[Task to complete]
Your task is to copy every line below that contains the word "padding".

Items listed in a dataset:
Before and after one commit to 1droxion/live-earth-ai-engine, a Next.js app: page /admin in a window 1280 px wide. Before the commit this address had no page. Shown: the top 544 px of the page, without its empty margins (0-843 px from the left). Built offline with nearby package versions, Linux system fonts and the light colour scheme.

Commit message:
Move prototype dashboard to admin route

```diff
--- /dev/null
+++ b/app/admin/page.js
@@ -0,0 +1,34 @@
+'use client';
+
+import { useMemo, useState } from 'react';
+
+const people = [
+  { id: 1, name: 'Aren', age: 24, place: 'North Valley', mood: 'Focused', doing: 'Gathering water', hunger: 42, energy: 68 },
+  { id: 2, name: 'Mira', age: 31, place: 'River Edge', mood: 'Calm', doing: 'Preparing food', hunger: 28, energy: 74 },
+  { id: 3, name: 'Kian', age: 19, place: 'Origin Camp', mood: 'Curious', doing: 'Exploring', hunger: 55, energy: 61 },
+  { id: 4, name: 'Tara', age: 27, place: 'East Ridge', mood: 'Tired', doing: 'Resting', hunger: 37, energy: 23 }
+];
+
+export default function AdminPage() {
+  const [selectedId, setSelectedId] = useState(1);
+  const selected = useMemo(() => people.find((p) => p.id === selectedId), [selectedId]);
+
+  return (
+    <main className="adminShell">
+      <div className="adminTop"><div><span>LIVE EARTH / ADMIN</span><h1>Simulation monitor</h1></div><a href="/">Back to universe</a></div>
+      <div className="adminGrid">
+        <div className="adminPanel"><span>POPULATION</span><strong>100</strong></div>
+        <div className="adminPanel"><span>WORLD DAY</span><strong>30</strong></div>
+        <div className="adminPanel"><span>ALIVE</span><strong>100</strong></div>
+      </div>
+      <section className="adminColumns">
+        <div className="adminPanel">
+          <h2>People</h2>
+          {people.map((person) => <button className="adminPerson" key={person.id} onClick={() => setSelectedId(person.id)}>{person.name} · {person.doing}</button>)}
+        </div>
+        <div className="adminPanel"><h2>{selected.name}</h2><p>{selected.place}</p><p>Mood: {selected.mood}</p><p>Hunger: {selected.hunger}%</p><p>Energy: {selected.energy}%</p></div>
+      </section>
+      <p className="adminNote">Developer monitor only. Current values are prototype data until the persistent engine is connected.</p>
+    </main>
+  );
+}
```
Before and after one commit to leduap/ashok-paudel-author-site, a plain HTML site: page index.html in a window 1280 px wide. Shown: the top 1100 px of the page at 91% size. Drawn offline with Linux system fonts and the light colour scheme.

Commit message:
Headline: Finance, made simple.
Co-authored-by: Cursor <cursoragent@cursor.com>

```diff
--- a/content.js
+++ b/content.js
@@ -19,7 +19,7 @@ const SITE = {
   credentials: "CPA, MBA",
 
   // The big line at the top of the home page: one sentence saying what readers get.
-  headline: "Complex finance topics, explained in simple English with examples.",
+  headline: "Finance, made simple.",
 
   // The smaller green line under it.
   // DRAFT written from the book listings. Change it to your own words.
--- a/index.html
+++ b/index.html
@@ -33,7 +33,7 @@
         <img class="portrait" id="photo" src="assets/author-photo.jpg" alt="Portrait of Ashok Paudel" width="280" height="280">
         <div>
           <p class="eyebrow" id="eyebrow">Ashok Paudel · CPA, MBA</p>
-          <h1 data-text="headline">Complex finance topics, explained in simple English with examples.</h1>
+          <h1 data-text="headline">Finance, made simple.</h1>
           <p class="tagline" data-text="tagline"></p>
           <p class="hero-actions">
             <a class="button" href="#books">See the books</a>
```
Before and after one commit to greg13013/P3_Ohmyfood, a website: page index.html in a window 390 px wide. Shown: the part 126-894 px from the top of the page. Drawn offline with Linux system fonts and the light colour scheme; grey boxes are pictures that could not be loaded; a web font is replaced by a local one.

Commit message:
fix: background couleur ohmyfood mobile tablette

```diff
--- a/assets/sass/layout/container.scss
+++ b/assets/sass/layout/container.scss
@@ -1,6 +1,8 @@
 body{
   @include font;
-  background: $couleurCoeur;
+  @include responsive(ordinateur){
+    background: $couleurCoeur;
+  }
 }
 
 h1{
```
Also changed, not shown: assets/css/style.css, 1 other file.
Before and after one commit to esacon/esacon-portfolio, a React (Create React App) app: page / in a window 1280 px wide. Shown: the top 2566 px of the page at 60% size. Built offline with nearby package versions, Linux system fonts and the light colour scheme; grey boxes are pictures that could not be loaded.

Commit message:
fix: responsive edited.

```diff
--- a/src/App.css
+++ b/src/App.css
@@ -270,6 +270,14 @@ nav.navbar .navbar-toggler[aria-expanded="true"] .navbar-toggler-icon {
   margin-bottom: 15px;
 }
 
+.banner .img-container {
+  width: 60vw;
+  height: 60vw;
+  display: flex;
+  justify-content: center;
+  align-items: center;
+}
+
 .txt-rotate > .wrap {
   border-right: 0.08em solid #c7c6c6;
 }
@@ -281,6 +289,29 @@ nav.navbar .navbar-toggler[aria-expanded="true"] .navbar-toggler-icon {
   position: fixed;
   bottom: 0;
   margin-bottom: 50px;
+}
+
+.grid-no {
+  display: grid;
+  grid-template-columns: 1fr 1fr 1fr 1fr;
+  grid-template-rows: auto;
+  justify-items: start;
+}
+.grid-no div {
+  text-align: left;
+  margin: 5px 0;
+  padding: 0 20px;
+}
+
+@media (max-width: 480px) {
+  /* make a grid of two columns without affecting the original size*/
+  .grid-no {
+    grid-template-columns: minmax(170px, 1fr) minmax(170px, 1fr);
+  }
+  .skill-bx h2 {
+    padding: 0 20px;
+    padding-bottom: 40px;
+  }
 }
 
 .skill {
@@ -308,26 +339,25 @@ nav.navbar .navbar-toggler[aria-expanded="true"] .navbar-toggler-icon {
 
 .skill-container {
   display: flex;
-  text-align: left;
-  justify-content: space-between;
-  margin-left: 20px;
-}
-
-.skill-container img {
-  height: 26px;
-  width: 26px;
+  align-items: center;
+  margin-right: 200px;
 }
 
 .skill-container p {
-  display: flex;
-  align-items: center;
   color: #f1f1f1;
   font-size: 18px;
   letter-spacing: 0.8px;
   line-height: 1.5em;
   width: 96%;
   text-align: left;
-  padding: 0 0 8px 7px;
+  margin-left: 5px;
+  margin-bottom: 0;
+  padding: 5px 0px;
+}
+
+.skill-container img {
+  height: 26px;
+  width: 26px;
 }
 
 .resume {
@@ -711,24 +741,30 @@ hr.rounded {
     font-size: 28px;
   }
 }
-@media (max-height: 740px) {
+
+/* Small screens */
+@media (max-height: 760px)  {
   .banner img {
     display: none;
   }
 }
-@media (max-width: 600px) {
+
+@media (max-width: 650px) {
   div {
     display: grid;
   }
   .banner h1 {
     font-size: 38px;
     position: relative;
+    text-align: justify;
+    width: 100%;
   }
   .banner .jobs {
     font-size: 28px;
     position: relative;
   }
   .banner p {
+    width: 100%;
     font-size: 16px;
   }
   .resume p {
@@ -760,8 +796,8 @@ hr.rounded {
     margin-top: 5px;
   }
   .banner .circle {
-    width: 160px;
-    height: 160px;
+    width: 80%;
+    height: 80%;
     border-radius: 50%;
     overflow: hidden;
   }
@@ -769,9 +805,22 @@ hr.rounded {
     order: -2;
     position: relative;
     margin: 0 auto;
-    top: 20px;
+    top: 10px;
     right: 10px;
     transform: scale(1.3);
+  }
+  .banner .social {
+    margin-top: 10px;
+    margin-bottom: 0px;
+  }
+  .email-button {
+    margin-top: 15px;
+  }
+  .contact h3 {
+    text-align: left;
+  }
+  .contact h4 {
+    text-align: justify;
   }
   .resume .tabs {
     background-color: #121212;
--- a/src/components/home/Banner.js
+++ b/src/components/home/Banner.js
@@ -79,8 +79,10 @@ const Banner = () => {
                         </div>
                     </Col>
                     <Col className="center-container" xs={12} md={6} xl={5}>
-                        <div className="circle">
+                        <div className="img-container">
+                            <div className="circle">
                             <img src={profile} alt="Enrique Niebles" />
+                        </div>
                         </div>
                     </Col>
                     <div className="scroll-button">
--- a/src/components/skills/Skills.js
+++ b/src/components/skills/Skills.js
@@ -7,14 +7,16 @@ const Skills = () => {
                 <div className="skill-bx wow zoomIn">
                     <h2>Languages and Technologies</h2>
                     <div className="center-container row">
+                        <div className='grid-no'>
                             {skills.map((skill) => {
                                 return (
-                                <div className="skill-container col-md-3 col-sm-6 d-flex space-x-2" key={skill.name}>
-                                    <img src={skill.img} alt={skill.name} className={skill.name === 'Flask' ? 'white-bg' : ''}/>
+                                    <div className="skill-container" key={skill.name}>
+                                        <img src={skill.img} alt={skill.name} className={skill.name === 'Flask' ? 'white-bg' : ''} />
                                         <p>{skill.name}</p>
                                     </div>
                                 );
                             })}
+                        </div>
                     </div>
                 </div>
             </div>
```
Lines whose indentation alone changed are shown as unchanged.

[Answer section]
+  padding: 0 20px;
+    padding: 0 20px;
+    padding-bottom: 40px;
-  padding: 0 0 8px 7px;
+  padding: 5px 0px;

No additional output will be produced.